* Task to carry out
The answer must be every line from the entries below that includes "models".

(Source records)
=-=-=

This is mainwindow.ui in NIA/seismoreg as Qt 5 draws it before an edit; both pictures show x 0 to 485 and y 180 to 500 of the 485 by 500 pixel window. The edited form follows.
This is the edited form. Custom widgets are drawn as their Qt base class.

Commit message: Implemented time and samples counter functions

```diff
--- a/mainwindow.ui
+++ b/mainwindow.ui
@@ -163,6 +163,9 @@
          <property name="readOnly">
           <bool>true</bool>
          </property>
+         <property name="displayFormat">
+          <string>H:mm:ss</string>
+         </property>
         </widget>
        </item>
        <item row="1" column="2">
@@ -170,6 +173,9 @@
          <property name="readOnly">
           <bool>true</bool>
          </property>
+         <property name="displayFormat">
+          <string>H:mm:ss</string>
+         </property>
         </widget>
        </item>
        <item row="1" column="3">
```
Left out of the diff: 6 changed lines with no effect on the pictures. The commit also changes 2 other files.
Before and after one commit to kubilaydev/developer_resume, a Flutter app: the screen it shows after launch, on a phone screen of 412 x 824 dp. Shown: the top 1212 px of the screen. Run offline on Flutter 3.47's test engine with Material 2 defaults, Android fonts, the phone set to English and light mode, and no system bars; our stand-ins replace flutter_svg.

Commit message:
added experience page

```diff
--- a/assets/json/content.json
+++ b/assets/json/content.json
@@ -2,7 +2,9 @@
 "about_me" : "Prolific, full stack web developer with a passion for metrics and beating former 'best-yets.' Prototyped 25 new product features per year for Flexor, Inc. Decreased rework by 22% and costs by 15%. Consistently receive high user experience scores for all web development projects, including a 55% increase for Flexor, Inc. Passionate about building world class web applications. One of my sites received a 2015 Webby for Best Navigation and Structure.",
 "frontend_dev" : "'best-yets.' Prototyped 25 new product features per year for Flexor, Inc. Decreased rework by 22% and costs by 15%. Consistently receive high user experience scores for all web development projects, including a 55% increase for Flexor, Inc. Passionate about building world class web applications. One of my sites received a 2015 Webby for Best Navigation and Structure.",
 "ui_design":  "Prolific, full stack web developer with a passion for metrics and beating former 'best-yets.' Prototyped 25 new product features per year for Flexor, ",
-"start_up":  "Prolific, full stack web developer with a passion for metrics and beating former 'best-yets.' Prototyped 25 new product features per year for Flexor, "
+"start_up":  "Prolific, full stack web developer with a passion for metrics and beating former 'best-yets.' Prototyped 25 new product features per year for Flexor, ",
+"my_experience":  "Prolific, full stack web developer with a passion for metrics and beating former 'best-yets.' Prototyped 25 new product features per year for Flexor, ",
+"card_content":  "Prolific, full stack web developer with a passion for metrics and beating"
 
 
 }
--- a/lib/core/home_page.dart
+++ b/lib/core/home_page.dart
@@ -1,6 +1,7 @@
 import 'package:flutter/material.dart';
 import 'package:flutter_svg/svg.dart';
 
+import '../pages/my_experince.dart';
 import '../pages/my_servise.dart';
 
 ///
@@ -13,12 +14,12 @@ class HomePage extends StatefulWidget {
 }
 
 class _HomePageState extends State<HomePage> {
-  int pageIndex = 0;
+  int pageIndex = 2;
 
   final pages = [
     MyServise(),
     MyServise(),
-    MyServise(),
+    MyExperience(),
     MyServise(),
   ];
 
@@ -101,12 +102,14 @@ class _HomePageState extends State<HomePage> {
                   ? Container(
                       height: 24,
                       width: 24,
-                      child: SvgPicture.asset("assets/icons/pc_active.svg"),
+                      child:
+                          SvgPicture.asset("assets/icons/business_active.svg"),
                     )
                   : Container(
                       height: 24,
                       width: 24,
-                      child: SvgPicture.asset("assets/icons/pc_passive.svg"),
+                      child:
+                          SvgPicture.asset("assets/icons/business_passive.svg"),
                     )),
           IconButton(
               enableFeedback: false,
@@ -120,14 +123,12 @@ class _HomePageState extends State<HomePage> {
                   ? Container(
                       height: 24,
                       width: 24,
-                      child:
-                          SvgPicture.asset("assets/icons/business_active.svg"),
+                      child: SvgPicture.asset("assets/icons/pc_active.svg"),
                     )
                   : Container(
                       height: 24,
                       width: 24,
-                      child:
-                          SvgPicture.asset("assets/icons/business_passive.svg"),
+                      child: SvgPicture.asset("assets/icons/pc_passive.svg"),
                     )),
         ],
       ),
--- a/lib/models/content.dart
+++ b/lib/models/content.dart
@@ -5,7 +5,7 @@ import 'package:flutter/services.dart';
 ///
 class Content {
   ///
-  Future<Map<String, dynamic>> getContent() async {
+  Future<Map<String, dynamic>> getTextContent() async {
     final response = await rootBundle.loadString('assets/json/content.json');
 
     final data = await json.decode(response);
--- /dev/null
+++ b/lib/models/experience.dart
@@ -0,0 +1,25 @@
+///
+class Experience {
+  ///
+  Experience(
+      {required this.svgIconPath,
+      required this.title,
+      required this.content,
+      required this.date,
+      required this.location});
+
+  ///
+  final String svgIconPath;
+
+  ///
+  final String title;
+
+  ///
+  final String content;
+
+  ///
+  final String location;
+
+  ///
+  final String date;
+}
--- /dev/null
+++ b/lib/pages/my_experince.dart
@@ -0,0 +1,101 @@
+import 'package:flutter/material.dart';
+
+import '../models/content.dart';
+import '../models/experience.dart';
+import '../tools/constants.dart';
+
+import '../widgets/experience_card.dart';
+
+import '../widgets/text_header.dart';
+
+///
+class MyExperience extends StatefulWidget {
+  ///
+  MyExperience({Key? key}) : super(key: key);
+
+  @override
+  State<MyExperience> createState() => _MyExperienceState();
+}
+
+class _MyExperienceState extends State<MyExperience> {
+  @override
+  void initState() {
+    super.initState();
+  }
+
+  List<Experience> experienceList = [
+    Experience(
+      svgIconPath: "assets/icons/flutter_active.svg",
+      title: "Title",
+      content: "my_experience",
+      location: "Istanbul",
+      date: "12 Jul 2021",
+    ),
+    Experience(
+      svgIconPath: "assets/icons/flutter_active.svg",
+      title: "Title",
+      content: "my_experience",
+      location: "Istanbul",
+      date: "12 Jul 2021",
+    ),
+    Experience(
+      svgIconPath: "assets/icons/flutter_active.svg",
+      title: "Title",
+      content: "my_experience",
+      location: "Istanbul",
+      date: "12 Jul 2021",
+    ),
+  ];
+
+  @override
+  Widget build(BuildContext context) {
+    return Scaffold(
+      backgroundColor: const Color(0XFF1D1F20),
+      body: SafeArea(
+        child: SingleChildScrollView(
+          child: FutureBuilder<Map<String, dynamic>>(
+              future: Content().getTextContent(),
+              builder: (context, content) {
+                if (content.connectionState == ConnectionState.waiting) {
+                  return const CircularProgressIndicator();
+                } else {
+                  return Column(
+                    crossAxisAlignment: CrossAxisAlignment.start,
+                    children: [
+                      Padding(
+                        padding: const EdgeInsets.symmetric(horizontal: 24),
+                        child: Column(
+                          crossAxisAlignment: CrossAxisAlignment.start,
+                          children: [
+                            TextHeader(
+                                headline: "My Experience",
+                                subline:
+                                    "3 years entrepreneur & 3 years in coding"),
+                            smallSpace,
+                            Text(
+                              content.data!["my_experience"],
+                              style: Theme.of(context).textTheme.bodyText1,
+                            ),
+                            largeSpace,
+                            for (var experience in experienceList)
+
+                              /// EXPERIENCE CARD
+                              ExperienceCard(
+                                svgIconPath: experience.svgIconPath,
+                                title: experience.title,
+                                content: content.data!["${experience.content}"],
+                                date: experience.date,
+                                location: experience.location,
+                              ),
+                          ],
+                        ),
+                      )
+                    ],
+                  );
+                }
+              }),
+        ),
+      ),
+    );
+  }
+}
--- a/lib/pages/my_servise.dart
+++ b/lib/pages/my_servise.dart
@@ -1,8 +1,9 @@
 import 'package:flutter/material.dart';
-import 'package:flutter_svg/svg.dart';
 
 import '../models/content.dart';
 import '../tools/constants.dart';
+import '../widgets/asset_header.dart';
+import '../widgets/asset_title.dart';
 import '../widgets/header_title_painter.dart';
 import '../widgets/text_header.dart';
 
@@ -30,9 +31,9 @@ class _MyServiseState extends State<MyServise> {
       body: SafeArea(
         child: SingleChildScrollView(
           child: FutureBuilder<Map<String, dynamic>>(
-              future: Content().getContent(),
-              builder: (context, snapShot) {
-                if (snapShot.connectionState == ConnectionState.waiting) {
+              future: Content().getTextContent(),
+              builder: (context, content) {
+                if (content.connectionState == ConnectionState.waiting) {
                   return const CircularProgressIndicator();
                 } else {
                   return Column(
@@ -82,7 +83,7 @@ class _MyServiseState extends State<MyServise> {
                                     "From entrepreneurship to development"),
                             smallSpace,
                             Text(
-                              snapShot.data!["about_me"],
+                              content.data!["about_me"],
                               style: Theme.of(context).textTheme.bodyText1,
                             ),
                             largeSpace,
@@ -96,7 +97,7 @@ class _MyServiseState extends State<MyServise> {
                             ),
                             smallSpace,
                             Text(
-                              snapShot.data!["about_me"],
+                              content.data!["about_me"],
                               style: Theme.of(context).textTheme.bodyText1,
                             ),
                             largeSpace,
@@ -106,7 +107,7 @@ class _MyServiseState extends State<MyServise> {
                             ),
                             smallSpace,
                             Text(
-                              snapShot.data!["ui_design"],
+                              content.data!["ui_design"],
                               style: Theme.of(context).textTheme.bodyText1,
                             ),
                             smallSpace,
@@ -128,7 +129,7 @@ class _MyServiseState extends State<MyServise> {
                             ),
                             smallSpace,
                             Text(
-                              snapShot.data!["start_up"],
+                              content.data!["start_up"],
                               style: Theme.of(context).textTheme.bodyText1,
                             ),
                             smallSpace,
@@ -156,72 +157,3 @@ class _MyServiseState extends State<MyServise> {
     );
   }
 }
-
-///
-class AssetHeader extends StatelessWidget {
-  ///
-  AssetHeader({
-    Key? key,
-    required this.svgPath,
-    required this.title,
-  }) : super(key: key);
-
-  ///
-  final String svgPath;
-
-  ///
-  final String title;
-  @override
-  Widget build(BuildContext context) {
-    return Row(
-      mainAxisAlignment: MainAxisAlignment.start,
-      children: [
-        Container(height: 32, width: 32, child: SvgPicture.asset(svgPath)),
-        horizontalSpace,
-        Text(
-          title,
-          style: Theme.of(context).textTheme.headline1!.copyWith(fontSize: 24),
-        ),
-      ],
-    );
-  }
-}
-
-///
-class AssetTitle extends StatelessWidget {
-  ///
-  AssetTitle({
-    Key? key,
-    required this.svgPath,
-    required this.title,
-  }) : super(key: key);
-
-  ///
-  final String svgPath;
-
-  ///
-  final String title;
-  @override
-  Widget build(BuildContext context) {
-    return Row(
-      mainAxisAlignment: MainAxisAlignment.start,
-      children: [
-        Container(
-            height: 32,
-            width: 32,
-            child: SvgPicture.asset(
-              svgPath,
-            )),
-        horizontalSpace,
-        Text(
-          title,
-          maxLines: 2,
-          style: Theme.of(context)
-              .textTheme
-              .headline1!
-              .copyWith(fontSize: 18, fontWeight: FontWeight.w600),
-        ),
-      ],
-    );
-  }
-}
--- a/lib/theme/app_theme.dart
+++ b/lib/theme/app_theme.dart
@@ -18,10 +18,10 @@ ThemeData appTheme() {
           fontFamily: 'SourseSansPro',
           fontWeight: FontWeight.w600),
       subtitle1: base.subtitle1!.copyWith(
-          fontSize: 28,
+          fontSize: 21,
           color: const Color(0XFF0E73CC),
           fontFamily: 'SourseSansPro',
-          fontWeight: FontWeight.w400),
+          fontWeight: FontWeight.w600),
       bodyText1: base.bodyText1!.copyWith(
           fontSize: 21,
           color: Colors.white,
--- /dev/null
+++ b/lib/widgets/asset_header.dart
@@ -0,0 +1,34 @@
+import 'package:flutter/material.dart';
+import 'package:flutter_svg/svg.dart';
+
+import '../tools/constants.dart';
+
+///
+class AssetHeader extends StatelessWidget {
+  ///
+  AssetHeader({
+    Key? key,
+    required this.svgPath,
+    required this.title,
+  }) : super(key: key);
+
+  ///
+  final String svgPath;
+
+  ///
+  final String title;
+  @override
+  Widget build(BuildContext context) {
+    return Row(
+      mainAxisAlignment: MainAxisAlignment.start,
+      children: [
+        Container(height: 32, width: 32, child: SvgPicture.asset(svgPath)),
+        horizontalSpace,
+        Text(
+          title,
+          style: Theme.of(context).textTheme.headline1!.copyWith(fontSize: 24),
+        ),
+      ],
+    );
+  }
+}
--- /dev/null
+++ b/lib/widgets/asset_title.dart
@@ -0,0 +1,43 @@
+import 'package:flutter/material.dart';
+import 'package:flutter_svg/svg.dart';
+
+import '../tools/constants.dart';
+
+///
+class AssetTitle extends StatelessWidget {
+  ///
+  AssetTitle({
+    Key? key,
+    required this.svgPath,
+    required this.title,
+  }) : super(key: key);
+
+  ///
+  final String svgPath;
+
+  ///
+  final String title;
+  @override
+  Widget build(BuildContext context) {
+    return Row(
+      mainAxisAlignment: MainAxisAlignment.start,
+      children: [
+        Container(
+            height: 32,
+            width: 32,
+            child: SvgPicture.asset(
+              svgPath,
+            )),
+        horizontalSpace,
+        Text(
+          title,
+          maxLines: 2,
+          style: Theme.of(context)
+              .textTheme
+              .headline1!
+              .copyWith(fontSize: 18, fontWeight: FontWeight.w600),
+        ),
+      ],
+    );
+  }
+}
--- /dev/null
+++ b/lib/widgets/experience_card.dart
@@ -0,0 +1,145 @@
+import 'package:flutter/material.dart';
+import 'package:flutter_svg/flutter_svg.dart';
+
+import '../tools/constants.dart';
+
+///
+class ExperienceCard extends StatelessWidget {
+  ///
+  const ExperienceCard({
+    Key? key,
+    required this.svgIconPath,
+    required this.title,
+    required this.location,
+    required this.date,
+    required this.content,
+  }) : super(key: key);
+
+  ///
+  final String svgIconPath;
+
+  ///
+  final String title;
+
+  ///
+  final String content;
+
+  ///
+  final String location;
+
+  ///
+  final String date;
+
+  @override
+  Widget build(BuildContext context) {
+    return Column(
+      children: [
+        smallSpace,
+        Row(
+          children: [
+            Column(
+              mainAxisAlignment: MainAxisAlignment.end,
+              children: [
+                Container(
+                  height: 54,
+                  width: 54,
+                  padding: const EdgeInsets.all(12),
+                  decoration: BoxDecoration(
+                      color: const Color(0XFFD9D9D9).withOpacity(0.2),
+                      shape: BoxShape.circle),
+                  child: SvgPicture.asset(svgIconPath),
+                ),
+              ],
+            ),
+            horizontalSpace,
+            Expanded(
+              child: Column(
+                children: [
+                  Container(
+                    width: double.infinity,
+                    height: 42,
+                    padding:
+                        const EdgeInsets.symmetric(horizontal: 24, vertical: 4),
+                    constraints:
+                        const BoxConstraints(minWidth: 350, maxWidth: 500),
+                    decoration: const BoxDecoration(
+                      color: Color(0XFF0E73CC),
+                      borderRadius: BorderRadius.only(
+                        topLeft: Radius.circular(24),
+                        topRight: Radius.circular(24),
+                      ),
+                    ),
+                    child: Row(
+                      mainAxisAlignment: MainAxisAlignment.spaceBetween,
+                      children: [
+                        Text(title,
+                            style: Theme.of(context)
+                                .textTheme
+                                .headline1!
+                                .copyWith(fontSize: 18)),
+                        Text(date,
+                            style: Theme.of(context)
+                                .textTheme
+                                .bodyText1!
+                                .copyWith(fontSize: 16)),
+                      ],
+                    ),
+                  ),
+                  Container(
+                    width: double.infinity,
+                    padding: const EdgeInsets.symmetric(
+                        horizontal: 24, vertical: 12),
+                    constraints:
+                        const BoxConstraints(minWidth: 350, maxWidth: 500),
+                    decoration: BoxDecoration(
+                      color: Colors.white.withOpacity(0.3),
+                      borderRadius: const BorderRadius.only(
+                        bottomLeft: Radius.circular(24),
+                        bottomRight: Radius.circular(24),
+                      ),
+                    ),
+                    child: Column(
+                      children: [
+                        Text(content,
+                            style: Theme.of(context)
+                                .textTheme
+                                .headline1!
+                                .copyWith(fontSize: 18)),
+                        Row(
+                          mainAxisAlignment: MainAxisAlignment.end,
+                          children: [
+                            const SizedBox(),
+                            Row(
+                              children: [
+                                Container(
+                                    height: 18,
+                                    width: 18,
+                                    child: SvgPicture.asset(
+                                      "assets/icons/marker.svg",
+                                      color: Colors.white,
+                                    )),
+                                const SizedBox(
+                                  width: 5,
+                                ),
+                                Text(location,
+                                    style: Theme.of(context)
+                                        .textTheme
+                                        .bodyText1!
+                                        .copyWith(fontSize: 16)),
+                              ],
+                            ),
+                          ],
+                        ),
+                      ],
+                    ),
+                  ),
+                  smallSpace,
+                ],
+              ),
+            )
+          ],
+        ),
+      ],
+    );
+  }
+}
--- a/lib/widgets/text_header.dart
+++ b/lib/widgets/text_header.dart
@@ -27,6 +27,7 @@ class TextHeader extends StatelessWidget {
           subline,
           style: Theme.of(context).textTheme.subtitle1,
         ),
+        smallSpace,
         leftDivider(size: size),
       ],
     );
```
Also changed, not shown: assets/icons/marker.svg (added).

=-=-=

* Finished task
--- a/lib/models/content.dart
+++ b/lib/models/content.dart
+++ b/lib/models/experience.dart
+import '../models/content.dart';
+import '../models/experience.dart';
 import '../models/content.dart';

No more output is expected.